▶ _Assignment_
Read the lines below, and copy any that contain the string "Navigator".
------------------------------------
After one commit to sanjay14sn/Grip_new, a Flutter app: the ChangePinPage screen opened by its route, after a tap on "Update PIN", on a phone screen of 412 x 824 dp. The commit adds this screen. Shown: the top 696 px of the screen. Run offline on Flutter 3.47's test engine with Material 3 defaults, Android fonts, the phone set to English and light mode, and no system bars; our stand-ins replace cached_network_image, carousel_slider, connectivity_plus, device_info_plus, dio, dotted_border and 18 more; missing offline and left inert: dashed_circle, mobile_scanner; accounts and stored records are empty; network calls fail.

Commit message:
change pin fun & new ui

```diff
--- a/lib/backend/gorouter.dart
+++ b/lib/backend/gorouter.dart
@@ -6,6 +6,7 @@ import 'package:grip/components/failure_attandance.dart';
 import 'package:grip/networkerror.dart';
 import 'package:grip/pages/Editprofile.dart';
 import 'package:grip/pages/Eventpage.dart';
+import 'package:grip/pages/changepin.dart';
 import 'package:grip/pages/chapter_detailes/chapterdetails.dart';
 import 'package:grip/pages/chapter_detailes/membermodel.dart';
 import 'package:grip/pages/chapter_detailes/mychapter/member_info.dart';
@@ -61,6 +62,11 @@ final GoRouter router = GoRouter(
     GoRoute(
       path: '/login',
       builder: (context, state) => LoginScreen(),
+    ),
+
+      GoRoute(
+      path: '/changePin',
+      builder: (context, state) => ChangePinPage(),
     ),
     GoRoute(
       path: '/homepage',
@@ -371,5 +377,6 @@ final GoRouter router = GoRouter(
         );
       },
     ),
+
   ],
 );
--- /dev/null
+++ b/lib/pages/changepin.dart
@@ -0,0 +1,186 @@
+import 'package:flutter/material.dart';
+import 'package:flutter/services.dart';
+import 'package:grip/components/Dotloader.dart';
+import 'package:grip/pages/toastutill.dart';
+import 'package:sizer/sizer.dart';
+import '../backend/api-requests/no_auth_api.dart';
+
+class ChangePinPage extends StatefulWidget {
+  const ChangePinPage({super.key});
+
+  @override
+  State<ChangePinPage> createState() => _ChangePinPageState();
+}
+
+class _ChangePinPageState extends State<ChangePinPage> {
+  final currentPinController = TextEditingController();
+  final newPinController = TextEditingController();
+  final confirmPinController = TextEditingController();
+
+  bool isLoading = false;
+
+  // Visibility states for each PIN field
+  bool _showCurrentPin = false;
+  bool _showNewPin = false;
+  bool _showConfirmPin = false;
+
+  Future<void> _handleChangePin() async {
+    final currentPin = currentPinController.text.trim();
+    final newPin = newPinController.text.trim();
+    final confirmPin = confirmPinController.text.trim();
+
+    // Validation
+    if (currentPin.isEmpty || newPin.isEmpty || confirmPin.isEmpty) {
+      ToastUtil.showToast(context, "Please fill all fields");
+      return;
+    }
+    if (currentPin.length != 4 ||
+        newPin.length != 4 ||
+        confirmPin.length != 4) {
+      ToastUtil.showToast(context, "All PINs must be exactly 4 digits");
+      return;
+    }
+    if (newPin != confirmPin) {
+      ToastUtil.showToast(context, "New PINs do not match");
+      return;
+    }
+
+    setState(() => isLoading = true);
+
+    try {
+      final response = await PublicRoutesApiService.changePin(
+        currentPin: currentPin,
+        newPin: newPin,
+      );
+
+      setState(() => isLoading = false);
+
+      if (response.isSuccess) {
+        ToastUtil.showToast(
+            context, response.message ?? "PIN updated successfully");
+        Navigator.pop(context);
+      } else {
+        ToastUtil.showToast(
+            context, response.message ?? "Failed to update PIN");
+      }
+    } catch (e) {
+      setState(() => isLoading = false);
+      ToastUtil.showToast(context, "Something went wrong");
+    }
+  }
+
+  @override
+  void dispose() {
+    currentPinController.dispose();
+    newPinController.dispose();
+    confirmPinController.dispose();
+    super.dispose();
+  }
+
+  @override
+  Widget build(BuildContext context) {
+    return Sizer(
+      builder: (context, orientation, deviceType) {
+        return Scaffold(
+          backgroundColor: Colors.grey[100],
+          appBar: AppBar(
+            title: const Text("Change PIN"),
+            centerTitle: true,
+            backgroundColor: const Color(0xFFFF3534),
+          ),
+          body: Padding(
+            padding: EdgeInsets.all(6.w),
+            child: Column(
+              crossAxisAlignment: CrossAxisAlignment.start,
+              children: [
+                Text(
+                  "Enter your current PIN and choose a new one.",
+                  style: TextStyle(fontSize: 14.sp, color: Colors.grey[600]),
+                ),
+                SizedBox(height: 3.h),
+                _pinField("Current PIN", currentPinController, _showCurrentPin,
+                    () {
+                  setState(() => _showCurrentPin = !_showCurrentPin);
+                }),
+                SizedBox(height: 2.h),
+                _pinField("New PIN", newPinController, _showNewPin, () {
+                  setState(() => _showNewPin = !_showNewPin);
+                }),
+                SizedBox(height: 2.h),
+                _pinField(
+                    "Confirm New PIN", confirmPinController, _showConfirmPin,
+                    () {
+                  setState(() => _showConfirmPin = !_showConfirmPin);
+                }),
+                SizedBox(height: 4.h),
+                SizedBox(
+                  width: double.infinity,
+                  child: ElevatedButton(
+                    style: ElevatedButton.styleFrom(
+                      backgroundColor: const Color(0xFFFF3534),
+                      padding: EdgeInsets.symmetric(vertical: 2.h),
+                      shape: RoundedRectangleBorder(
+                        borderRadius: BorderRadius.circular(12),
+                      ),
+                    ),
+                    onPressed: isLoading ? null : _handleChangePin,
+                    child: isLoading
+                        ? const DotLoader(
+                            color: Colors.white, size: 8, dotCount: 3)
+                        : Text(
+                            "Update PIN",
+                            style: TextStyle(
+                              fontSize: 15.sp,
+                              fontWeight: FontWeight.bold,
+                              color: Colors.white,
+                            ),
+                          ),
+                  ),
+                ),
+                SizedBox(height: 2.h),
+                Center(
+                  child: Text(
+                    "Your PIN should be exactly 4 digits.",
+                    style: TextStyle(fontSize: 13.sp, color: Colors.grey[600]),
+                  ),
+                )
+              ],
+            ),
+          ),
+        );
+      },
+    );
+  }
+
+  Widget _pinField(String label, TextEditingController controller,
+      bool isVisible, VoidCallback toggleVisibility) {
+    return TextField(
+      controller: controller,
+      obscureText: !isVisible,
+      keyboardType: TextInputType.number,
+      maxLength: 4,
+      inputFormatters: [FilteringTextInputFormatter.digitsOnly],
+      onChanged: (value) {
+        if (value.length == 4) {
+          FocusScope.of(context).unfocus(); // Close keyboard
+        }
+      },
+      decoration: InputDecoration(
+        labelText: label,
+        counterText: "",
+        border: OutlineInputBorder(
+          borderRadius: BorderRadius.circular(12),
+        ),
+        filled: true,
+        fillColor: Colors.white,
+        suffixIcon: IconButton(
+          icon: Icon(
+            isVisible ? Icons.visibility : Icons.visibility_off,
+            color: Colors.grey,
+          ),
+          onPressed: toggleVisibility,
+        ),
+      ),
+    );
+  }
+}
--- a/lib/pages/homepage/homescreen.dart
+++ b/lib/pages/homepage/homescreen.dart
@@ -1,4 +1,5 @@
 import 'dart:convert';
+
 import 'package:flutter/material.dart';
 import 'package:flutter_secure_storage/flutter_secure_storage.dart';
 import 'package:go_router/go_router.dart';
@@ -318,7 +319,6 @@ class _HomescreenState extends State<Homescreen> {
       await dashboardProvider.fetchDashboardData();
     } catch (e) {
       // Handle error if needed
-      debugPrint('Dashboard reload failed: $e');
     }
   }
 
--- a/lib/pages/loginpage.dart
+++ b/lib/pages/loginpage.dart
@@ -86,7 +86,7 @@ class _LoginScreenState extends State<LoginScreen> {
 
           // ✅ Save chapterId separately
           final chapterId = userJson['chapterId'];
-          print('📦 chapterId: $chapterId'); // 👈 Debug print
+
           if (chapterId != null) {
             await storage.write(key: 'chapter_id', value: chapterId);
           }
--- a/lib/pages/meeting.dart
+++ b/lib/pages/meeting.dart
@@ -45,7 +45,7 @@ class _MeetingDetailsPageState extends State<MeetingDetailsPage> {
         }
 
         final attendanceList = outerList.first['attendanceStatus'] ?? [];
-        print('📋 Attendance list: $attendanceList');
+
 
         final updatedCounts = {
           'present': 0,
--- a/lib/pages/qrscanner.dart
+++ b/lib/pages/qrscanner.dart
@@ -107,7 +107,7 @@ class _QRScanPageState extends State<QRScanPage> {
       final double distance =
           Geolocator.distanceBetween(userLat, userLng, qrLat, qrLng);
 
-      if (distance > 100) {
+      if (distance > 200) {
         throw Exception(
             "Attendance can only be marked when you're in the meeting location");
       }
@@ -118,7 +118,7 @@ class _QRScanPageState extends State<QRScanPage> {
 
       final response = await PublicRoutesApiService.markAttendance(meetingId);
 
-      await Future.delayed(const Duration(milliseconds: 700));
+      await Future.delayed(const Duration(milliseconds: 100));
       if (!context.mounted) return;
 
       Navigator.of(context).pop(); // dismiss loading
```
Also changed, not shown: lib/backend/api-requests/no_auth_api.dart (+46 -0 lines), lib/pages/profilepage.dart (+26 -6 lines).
------------------------------------
▶ _Result of the exercise_
+        Navigator.pop(context);
       Navigator.of(context).pop(); // dismiss loading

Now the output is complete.